Task goal:
Print the records below exactly; all of them are needed.
-------- Records shown
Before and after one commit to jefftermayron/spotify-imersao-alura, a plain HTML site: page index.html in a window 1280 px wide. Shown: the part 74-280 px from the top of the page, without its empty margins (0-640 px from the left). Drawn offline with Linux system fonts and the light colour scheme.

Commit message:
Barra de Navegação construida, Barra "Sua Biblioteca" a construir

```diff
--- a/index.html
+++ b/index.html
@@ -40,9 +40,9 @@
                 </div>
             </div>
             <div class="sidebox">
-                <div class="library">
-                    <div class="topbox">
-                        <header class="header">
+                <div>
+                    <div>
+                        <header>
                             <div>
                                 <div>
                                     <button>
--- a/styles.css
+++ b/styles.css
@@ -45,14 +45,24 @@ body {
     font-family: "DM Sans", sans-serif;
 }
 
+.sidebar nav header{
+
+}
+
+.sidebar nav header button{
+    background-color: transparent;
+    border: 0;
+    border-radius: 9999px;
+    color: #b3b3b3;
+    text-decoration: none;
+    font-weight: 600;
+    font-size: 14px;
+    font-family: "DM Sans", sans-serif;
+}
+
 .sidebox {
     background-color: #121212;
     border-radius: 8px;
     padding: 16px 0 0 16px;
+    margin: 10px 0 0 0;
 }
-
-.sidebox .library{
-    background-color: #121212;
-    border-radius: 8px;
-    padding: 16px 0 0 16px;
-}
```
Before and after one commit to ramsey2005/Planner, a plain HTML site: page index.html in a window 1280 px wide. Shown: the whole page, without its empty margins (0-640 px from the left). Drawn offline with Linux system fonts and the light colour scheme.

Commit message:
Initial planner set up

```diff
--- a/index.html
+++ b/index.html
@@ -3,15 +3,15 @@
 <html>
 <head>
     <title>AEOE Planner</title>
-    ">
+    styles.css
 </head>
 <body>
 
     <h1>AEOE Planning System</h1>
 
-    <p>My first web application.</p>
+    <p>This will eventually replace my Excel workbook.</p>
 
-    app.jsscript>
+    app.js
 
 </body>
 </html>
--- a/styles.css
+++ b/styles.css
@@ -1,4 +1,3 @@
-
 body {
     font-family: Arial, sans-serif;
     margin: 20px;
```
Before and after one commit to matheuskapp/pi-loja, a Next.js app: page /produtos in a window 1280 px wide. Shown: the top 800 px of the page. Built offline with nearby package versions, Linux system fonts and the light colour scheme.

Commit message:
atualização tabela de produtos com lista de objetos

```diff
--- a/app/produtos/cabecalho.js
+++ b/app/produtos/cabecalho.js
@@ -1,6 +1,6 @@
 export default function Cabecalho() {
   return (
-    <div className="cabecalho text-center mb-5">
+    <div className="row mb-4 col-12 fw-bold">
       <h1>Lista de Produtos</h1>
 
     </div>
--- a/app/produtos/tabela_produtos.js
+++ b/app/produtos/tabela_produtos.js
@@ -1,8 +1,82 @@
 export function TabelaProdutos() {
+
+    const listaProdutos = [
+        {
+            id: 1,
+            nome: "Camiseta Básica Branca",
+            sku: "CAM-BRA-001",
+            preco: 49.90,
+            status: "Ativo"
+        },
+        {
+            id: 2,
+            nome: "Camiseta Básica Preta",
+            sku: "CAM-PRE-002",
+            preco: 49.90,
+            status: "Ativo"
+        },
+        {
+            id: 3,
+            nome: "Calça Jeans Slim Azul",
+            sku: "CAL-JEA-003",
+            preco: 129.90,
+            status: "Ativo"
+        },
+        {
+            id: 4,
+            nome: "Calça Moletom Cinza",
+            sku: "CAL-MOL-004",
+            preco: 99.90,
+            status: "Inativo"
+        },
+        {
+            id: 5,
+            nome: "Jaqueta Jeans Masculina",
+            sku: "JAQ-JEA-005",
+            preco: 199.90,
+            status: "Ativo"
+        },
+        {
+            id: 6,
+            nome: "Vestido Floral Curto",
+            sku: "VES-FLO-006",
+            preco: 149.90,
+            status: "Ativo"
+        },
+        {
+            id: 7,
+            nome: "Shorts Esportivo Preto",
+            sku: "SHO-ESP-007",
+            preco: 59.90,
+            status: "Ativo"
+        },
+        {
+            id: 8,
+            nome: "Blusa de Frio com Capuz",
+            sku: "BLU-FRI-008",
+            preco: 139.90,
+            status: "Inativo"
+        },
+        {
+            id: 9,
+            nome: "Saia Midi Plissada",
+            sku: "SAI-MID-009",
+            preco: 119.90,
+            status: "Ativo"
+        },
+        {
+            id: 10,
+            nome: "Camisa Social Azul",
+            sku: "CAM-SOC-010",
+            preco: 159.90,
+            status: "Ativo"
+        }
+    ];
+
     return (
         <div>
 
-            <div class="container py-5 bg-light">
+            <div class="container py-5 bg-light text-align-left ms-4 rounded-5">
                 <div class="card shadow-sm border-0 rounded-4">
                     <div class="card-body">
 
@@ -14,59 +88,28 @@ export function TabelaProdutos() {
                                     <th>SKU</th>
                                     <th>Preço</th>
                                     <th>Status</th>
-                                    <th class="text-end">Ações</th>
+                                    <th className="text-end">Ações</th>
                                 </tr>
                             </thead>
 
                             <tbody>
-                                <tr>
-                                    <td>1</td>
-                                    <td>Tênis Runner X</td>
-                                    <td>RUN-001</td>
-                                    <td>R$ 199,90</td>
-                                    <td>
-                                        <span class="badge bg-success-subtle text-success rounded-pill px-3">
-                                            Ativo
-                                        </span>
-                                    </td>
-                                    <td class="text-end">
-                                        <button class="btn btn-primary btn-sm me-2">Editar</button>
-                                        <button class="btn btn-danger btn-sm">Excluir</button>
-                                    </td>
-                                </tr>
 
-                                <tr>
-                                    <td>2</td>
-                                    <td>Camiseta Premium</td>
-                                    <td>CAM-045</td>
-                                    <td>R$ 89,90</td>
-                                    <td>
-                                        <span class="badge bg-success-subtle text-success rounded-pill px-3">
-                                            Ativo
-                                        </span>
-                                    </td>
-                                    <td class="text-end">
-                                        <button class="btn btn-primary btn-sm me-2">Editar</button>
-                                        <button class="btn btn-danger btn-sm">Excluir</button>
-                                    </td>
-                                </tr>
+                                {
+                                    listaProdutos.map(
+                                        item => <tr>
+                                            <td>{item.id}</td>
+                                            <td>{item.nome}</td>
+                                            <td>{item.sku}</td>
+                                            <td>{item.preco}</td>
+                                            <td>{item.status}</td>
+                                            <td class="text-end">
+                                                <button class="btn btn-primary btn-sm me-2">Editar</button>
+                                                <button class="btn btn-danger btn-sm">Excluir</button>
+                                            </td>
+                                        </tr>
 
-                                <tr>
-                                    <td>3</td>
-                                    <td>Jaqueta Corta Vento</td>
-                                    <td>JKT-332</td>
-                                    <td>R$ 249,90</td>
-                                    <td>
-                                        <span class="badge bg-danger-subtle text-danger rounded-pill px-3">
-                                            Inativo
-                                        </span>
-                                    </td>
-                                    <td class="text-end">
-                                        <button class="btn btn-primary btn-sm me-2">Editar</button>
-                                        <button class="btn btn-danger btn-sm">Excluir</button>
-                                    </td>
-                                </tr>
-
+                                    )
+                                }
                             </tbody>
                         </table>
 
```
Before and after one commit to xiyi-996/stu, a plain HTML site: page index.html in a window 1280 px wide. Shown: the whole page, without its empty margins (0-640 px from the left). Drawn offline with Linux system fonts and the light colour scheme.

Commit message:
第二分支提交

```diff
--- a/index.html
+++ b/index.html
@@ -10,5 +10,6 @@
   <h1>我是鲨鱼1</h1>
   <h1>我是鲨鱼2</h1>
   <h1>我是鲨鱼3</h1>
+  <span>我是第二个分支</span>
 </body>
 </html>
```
----------------
Result below:
Before and after one commit to jefftermayron/spotify-imersao-alura, a plain HTML site: page index.html in a window 1280 px wide. Shown: the part 74-280 px from the top of the page, without its empty margins (0-640 px from the left). Drawn offline with Linux system fonts and the light colour scheme.

Commit message:
Barra de Navegação construida, Barra "Sua Biblioteca" a construir

```diff
--- a/index.html
+++ b/index.html
@@ -40,9 +40,9 @@
                 </div>
             </div>
             <div class="sidebox">
-                <div class="library">
-                    <div class="topbox">
-                        <header class="header">
+                <div>
+                    <div>
+                        <header>
                             <div>
                                 <div>
                                     <button>
--- a/styles.css
+++ b/styles.css
@@ -45,14 +45,24 @@ body {
     font-family: "DM Sans", sans-serif;
 }
 
+.sidebar nav header{
+
+}
+
+.sidebar nav header button{
+    background-color: transparent;
+    border: 0;
+    border-radius: 9999px;
+    color: #b3b3b3;
+    text-decoration: none;
+    font-weight: 600;
+    font-size: 14px;
+    font-family: "DM Sans", sans-serif;
+}
+
 .sidebox {
     background-color: #121212;
     border-radius: 8px;
     padding: 16px 0 0 16px;
+    margin: 10px 0 0 0;
 }
-
-.sidebox .library{
-    background-color: #121212;
-    border-radius: 8px;
-    padding: 16px 0 0 16px;
-}
```
Before and after one commit to ramsey2005/Planner, a plain HTML site: page index.html in a window 1280 px wide. Shown: the whole page, without its empty margins (0-640 px from the left). Drawn offline with Linux system fonts and the light colour scheme.

Commit message:
Initial planner set up

```diff
--- a/index.html
+++ b/index.html
@@ -3,15 +3,15 @@
 <html>
 <head>
     <title>AEOE Planner</title>
-    ">
+    styles.css
 </head>
 <body>
 
     <h1>AEOE Planning System</h1>
 
-    <p>My first web application.</p>
+    <p>This will eventually replace my Excel workbook.</p>
 
-    app.jsscript>
+    app.js
 
 </body>
 </html>
--- a/styles.css
+++ b/styles.css
@@ -1,4 +1,3 @@
-
 body {
     font-family: Arial, sans-serif;
     margin: 20px;
```
Before and after one commit to matheuskapp/pi-loja, a Next.js app: page /produtos in a window 1280 px wide. Shown: the top 800 px of the page. Built offline with nearby package versions, Linux system fonts and the light colour scheme.

Commit message:
atualização tabela de produtos com lista de objetos

```diff
--- a/app/produtos/cabecalho.js
+++ b/app/produtos/cabecalho.js
@@ -1,6 +1,6 @@
 export default function Cabecalho() {
   return (
-    <div className="cabecalho text-center mb-5">
+    <div className="row mb-4 col-12 fw-bold">
       <h1>Lista de Produtos</h1>
 
     </div>
--- a/app/produtos/tabela_produtos.js
+++ b/app/produtos/tabela_produtos.js
@@ -1,8 +1,82 @@
 export function TabelaProdutos() {
+
+    const listaProdutos = [
+        {
+            id: 1,
+            nome: "Camiseta Básica Branca",
+            sku: "CAM-BRA-001",
+            preco: 49.90,
+            status: "Ativo"
+        },
+        {
+            id: 2,
+            nome: "Camiseta Básica Preta",
+            sku: "CAM-PRE-002",
+            preco: 49.90,
+            status: "Ativo"
+        },
+        {
+            id: 3,
+            nome: "Calça Jeans Slim Azul",
+            sku: "CAL-JEA-003",
+            preco: 129.90,
+            status: "Ativo"
+        },
+        {
+            id: 4,
+            nome: "Calça Moletom Cinza",
+            sku: "CAL-MOL-004",
+            preco: 99.90,
+            status: "Inativo"
+        },
+        {
+            id: 5,
+            nome: "Jaqueta Jeans Masculina",
+            sku: "JAQ-JEA-005",
+            preco: 199.90,
+            status: "Ativo"
+        },
+        {
+            id: 6,
+            nome: "Vestido Floral Curto",
+            sku: "VES-FLO-006",
+            preco: 149.90,
+            status: "Ativo"
+        },
+        {
+            id: 7,
+            nome: "Shorts Esportivo Preto",
+            sku: "SHO-ESP-007",
+            preco: 59.90,
+            status: "Ativo"
+        },
+        {
+            id: 8,
+            nome: "Blusa de Frio com Capuz",
+            sku: "BLU-FRI-008",
+            preco: 139.90,
+            status: "Inativo"
+        },
+        {
+            id: 9,
+            nome: "Saia Midi Plissada",
+            sku: "SAI-MID-009",
+            preco: 119.90,
+            status: "Ativo"
+        },
+        {
+            id: 10,
+            nome: "Camisa Social Azul",
+            sku: "CAM-SOC-010",
+            preco: 159.90,
+            status: "Ativo"
+        }
+    ];
+
     return (
         <div>
 
-            <div class="container py-5 bg-light">
+            <div class="container py-5 bg-light text-align-left ms-4 rounded-5">
                 <div class="card shadow-sm border-0 rounded-4">
                     <div class="card-body">
 
@@ -14,59 +88,28 @@ export function TabelaProdutos() {
                                     <th>SKU</th>
                                     <th>Preço</th>
                                     <th>Status</th>
-                                    <th class="text-end">Ações</th>
+                                    <th className="text-end">Ações</th>
                                 </tr>
                             </thead>
 
                             <tbody>
-                                <tr>
-                                    <td>1</td>
-                                    <td>Tênis Runner X</td>
-                                    <td>RUN-001</td>
-                                    <td>R$ 199,90</td>
-                                    <td>
-                                        <span class="badge bg-success-subtle text-success rounded-pill px-3">
-                                            Ativo
-                                        </span>
-                                    </td>
-                                    <td class="text-end">
-                                        <button class="btn btn-primary btn-sm me-2">Editar</button>
-                                        <button class="btn btn-danger btn-sm">Excluir</button>
-                                    </td>
-                                </tr>
 
-                                <tr>
-                                    <td>2</td>
-                                    <td>Camiseta Premium</td>
-                                    <td>CAM-045</td>
-                                    <td>R$ 89,90</td>
-                                    <td>
-                                        <span class="badge bg-success-subtle text-success rounded-pill px-3">
-                                            Ativo
-                                        </span>
-                                    </td>
-                                    <td class="text-end">
-                                        <button class="btn btn-primary btn-sm me-2">Editar</button>
-                                        <button class="btn btn-danger btn-sm">Excluir</button>
-                                    </td>
-                                </tr>
+                                {
+                                    listaProdutos.map(
+                                        item => <tr>
+                                            <td>{item.id}</td>
+                                            <td>{item.nome}</td>
+                                            <td>{item.sku}</td>
+                                            <td>{item.preco}</td>
+                                            <td>{item.status}</td>
+                                            <td class="text-end">
+                                                <button class="btn btn-primary btn-sm me-2">Editar</button>
+                                                <button class="btn btn-danger btn-sm">Excluir</button>
+                                            </td>
+                                        </tr>
 
-                                <tr>
-                                    <td>3</td>
-                                    <td>Jaqueta Corta Vento</td>
-                                    <td>JKT-332</td>
-                                    <td>R$ 249,90</td>
-                                    <td>
-                                        <span class="badge bg-danger-subtle text-danger rounded-pill px-3">
-                                            Inativo
-                                        </span>
-                                    </td>
-                                    <td class="text-end">
-                                        <button class="btn btn-primary btn-sm me-2">Editar</button>
-                                        <button class="btn btn-danger btn-sm">Excluir</button>
-                                    </td>
-                                </tr>
-
+                                    )
+                                }
                             </tbody>
                         </table>
 
```
Before and after one commit to xiyi-996/stu, a plain HTML site: page index.html in a window 1280 px wide. Shown: the whole page, without its empty margins (0-640 px from the left). Drawn offline with Linux system fonts and the light colour scheme.

Commit message:
第二分支提交

```diff
--- a/index.html
+++ b/index.html
@@ -10,5 +10,6 @@
   <h1>我是鲨鱼1</h1>
   <h1>我是鲨鱼2</h1>
   <h1>我是鲨鱼3</h1>
+  <span>我是第二个分支</span>
 </body>
 </html>
```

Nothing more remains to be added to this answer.